══ DATA FOR THIS EXERCISE

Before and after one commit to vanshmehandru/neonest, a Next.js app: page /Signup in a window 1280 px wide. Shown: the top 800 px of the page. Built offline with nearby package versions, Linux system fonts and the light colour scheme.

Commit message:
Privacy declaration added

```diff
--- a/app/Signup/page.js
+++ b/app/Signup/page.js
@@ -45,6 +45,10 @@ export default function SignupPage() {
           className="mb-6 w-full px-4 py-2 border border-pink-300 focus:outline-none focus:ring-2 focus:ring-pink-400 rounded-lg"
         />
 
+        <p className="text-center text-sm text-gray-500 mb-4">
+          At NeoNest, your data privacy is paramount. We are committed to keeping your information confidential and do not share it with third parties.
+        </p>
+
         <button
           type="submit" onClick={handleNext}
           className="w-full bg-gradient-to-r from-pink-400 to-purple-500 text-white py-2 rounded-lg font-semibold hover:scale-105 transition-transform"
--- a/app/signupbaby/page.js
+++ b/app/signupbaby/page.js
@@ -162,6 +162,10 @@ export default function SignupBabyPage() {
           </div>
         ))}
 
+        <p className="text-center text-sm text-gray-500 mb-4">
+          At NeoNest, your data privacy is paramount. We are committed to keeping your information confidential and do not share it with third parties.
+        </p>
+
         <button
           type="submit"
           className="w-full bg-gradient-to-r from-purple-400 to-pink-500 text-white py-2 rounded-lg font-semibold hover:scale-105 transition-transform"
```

════
══ DATA FOR THIS EXERCISE

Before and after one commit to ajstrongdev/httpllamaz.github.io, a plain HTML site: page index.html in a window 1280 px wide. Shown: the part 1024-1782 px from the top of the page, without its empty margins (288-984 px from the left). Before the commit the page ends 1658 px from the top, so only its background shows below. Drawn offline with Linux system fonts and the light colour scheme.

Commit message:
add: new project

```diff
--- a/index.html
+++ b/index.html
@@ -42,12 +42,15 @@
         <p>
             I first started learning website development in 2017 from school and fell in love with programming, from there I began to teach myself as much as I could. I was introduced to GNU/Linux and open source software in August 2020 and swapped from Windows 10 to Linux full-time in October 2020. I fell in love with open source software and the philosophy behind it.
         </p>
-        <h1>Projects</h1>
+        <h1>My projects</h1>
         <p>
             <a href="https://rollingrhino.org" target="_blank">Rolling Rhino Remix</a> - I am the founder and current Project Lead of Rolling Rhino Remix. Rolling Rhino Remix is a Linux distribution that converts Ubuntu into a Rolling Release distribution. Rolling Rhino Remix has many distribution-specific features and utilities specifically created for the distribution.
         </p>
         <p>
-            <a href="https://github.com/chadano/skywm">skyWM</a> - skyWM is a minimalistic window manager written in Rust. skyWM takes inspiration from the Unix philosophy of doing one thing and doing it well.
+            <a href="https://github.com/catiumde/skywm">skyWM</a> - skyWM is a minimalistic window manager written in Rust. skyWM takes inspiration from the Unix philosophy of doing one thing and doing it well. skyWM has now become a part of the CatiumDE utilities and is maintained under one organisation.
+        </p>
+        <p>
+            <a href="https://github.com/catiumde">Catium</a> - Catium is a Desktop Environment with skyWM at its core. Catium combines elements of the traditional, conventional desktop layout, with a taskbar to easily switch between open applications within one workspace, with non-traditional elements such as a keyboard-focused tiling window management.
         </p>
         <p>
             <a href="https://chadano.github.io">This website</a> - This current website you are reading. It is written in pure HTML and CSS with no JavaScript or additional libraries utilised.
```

════

▸ **PROBLEM DETAILS**
In the material, find each line with the word "className" and list it.

▸ **ANSWER SPACE**
           className="mb-6 w-full px-4 py-2 border border-pink-300 focus:outline-none focus:ring-2 focus:ring-pink-400 rounded-lg"
+        <p className="text-center text-sm text-gray-500 mb-4">
           className="w-full bg-gradient-to-r from-pink-400 to-purple-500 text-white py-2 rounded-lg font-semibold hover:scale-105 transition-transform"
+        <p className="text-center text-sm text-gray-500 mb-4">
           className="w-full bg-gradient-to-r from-purple-400 to-pink-500 text-white py-2 rounded-lg font-semibold hover:scale-105 transition-transform"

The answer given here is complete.